#### YOUR GOAL
The records below must be reproduced in full and without error.

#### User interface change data

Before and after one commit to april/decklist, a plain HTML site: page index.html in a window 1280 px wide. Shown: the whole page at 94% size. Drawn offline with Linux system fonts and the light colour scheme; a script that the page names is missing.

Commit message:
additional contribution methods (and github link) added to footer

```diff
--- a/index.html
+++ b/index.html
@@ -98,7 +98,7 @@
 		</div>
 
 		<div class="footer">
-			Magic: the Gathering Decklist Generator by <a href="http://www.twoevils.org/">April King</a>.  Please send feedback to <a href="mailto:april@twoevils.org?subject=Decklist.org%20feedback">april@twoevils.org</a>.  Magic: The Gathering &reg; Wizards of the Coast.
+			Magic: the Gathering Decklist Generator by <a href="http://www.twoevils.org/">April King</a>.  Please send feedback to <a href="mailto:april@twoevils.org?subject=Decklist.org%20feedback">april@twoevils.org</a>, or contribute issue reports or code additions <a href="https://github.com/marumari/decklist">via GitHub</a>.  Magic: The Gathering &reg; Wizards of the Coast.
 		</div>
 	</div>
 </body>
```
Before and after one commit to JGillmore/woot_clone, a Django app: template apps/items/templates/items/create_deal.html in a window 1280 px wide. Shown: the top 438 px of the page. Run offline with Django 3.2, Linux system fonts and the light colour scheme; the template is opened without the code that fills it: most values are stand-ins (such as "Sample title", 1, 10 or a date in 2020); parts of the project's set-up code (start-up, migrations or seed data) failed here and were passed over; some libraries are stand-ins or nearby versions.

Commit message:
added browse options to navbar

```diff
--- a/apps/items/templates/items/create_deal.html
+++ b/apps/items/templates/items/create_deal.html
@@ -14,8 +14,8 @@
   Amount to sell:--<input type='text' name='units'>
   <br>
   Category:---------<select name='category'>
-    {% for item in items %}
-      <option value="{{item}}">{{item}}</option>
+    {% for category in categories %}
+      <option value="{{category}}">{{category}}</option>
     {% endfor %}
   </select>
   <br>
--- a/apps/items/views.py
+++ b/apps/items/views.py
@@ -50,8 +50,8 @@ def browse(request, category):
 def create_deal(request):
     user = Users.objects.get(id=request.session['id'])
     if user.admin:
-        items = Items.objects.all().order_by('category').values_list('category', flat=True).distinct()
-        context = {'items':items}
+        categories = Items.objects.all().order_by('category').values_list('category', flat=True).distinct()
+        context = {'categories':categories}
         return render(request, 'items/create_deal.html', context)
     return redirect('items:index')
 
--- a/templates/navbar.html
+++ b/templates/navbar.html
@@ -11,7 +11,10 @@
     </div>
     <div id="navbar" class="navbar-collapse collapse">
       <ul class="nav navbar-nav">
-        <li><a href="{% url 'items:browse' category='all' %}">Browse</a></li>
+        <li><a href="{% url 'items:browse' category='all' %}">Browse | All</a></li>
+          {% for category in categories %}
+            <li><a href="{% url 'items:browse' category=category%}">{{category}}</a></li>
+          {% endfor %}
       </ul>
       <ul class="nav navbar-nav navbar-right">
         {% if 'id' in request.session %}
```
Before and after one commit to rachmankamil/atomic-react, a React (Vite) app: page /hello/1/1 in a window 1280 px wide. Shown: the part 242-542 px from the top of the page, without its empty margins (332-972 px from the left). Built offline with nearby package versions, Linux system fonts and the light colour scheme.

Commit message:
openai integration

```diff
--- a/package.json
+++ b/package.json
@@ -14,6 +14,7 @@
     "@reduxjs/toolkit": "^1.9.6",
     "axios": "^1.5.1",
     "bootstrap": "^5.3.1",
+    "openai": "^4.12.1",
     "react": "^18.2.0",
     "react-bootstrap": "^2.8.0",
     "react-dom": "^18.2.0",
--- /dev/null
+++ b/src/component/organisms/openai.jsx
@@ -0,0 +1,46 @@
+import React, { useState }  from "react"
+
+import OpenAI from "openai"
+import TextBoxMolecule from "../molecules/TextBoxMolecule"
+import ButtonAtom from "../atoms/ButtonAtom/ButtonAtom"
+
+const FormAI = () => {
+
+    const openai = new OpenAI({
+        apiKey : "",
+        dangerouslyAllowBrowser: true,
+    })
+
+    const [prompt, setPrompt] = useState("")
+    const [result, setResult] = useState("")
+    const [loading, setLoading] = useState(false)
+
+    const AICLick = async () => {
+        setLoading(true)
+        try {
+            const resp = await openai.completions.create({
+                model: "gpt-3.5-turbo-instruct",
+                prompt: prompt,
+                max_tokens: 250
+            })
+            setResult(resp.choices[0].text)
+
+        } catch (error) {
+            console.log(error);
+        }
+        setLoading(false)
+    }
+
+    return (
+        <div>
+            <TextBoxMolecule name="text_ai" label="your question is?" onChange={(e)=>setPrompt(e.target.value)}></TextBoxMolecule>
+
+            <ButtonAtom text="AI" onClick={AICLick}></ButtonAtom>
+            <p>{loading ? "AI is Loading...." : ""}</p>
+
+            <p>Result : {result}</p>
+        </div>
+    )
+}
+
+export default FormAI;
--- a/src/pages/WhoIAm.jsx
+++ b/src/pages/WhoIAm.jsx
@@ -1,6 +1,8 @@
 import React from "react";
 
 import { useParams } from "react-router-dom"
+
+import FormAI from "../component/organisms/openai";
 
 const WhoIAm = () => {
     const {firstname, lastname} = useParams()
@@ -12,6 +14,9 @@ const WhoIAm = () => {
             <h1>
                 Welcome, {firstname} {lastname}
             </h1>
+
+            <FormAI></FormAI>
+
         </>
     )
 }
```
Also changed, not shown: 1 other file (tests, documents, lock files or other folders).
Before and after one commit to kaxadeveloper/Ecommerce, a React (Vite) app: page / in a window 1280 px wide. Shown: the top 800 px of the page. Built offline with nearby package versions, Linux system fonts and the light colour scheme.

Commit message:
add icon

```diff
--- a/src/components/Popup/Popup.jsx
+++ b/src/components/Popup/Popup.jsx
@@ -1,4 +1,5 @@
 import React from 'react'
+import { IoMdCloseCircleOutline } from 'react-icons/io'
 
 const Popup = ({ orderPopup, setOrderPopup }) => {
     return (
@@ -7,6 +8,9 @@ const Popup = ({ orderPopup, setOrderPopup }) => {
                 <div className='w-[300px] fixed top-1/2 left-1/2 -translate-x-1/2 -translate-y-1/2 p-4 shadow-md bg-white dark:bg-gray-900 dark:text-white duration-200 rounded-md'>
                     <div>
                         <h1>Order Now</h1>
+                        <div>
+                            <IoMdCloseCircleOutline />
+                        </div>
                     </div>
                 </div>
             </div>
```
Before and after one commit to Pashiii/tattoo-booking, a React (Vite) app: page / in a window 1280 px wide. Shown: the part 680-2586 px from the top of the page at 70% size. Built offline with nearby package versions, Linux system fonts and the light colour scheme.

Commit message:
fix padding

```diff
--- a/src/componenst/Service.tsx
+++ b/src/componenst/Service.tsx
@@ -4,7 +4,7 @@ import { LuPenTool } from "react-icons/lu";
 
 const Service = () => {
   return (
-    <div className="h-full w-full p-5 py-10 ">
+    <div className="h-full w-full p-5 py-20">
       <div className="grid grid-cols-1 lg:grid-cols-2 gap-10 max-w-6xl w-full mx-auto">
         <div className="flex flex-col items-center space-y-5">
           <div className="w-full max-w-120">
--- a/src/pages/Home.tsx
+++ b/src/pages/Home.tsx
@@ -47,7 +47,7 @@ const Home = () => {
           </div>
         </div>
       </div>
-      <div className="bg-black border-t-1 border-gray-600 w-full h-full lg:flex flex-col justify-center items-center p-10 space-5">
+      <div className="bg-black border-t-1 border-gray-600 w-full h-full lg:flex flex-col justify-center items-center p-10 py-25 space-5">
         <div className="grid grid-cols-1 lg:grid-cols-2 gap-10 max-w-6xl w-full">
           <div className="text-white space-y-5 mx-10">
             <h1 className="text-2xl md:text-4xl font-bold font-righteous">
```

#### EXERCISE SOLUTION
Before and after one commit to april/decklist, a plain HTML site: page index.html in a window 1280 px wide. Shown: the whole page at 94% size. Drawn offline with Linux system fonts and the light colour scheme; a script that the page names is missing.

Commit message:
additional contribution methods (and github link) added to footer

```diff
--- a/index.html
+++ b/index.html
@@ -98,7 +98,7 @@
 		</div>
 
 		<div class="footer">
-			Magic: the Gathering Decklist Generator by <a href="http://www.twoevils.org/">April King</a>.  Please send feedback to <a href="mailto:april@twoevils.org?subject=Decklist.org%20feedback">april@twoevils.org</a>.  Magic: The Gathering &reg; Wizards of the Coast.
+			Magic: the Gathering Decklist Generator by <a href="http://www.twoevils.org/">April King</a>.  Please send feedback to <a href="mailto:april@twoevils.org?subject=Decklist.org%20feedback">april@twoevils.org</a>, or contribute issue reports or code additions <a href="https://github.com/marumari/decklist">via GitHub</a>.  Magic: The Gathering &reg; Wizards of the Coast.
 		</div>
 	</div>
 </body>
```
Before and after one commit to JGillmore/woot_clone, a Django app: template apps/items/templates/items/create_deal.html in a window 1280 px wide. Shown: the top 438 px of the page. Run offline with Django 3.2, Linux system fonts and the light colour scheme; the template is opened without the code that fills it: most values are stand-ins (such as "Sample title", 1, 10 or a date in 2020); parts of the project's set-up code (start-up, migrations or seed data) failed here and were passed over; some libraries are stand-ins or nearby versions.

Commit message:
added browse options to navbar

```diff
--- a/apps/items/templates/items/create_deal.html
+++ b/apps/items/templates/items/create_deal.html
@@ -14,8 +14,8 @@
   Amount to sell:--<input type='text' name='units'>
   <br>
   Category:---------<select name='category'>
-    {% for item in items %}
-      <option value="{{item}}">{{item}}</option>
+    {% for category in categories %}
+      <option value="{{category}}">{{category}}</option>
     {% endfor %}
   </select>
   <br>
--- a/apps/items/views.py
+++ b/apps/items/views.py
@@ -50,8 +50,8 @@ def browse(request, category):
 def create_deal(request):
     user = Users.objects.get(id=request.session['id'])
     if user.admin:
-        items = Items.objects.all().order_by('category').values_list('category', flat=True).distinct()
-        context = {'items':items}
+        categories = Items.objects.all().order_by('category').values_list('category', flat=True).distinct()
+        context = {'categories':categories}
         return render(request, 'items/create_deal.html', context)
     return redirect('items:index')
 
--- a/templates/navbar.html
+++ b/templates/navbar.html
@@ -11,7 +11,10 @@
     </div>
     <div id="navbar" class="navbar-collapse collapse">
       <ul class="nav navbar-nav">
-        <li><a href="{% url 'items:browse' category='all' %}">Browse</a></li>
+        <li><a href="{% url 'items:browse' category='all' %}">Browse | All</a></li>
+          {% for category in categories %}
+            <li><a href="{% url 'items:browse' category=category%}">{{category}}</a></li>
+          {% endfor %}
       </ul>
       <ul class="nav navbar-nav navbar-right">
         {% if 'id' in request.session %}
```
Before and after one commit to rachmankamil/atomic-react, a React (Vite) app: page /hello/1/1 in a window 1280 px wide. Shown: the part 242-542 px from the top of the page, without its empty margins (332-972 px from the left). Built offline with nearby package versions, Linux system fonts and the light colour scheme.

Commit message:
openai integration

```diff
--- a/package.json
+++ b/package.json
@@ -14,6 +14,7 @@
     "@reduxjs/toolkit": "^1.9.6",
     "axios": "^1.5.1",
     "bootstrap": "^5.3.1",
+    "openai": "^4.12.1",
     "react": "^18.2.0",
     "react-bootstrap": "^2.8.0",
     "react-dom": "^18.2.0",
--- /dev/null
+++ b/src/component/organisms/openai.jsx
@@ -0,0 +1,46 @@
+import React, { useState }  from "react"
+
+import OpenAI from "openai"
+import TextBoxMolecule from "../molecules/TextBoxMolecule"
+import ButtonAtom from "../atoms/ButtonAtom/ButtonAtom"
+
+const FormAI = () => {
+
+    const openai = new OpenAI({
+        apiKey : "",
+        dangerouslyAllowBrowser: true,
+    })
+
+    const [prompt, setPrompt] = useState("")
+    const [result, setResult] = useState("")
+    const [loading, setLoading] = useState(false)
+
+    const AICLick = async () => {
+        setLoading(true)
+        try {
+            const resp = await openai.completions.create({
+                model: "gpt-3.5-turbo-instruct",
+                prompt: prompt,
+                max_tokens: 250
+            })
+            setResult(resp.choices[0].text)
+
+        } catch (error) {
+            console.log(error);
+        }
+        setLoading(false)
+    }
+
+    return (
+        <div>
+            <TextBoxMolecule name="text_ai" label="your question is?" onChange={(e)=>setPrompt(e.target.value)}></TextBoxMolecule>
+
+            <ButtonAtom text="AI" onClick={AICLick}></ButtonAtom>
+            <p>{loading ? "AI is Loading...." : ""}</p>
+
+            <p>Result : {result}</p>
+        </div>
+    )
+}
+
+export default FormAI;
--- a/src/pages/WhoIAm.jsx
+++ b/src/pages/WhoIAm.jsx
@@ -1,6 +1,8 @@
 import React from "react";
 
 import { useParams } from "react-router-dom"
+
+import FormAI from "../component/organisms/openai";
 
 const WhoIAm = () => {
     const {firstname, lastname} = useParams()
@@ -12,6 +14,9 @@ const WhoIAm = () => {
             <h1>
                 Welcome, {firstname} {lastname}
             </h1>
+
+            <FormAI></FormAI>
+
         </>
     )
 }
```
Also changed, not shown: 1 other file (tests, documents, lock files or other folders).
Before and after one commit to kaxadeveloper/Ecommerce, a React (Vite) app: page / in a window 1280 px wide. Shown: the top 800 px of the page. Built offline with nearby package versions, Linux system fonts and the light colour scheme.

Commit message:
add icon

```diff
--- a/src/components/Popup/Popup.jsx
+++ b/src/components/Popup/Popup.jsx
@@ -1,4 +1,5 @@
 import React from 'react'
+import { IoMdCloseCircleOutline } from 'react-icons/io'
 
 const Popup = ({ orderPopup, setOrderPopup }) => {
     return (
@@ -7,6 +8,9 @@ const Popup = ({ orderPopup, setOrderPopup }) => {
                 <div className='w-[300px] fixed top-1/2 left-1/2 -translate-x-1/2 -translate-y-1/2 p-4 shadow-md bg-white dark:bg-gray-900 dark:text-white duration-200 rounded-md'>
                     <div>
                         <h1>Order Now</h1>
+                        <div>
+                            <IoMdCloseCircleOutline />
+                        </div>
                     </div>
                 </div>
             </div>
```
Before and after one commit to Pashiii/tattoo-booking, a React (Vite) app: page / in a window 1280 px wide. Shown: the part 680-2586 px from the top of the page at 70% size. Built offline with nearby package versions, Linux system fonts and the light colour scheme.

Commit message:
fix padding

```diff
--- a/src/componenst/Service.tsx
+++ b/src/componenst/Service.tsx
@@ -4,7 +4,7 @@ import { LuPenTool } from "react-icons/lu";
 
 const Service = () => {
   return (
-    <div className="h-full w-full p-5 py-10 ">
+    <div className="h-full w-full p-5 py-20">
       <div className="grid grid-cols-1 lg:grid-cols-2 gap-10 max-w-6xl w-full mx-auto">
         <div className="flex flex-col items-center space-y-5">
           <div className="w-full max-w-120">
--- a/src/pages/Home.tsx
+++ b/src/pages/Home.tsx
@@ -47,7 +47,7 @@ const Home = () => {
           </div>
         </div>
       </div>
-      <div className="bg-black border-t-1 border-gray-600 w-full h-full lg:flex flex-col justify-center items-center p-10 space-5">
+      <div className="bg-black border-t-1 border-gray-600 w-full h-full lg:flex flex-col justify-center items-center p-10 py-25 space-5">
         <div className="grid grid-cols-1 lg:grid-cols-2 gap-10 max-w-6xl w-full">
           <div className="text-white space-y-5 mx-10">
             <h1 className="text-2xl md:text-4xl font-bold font-righteous">
```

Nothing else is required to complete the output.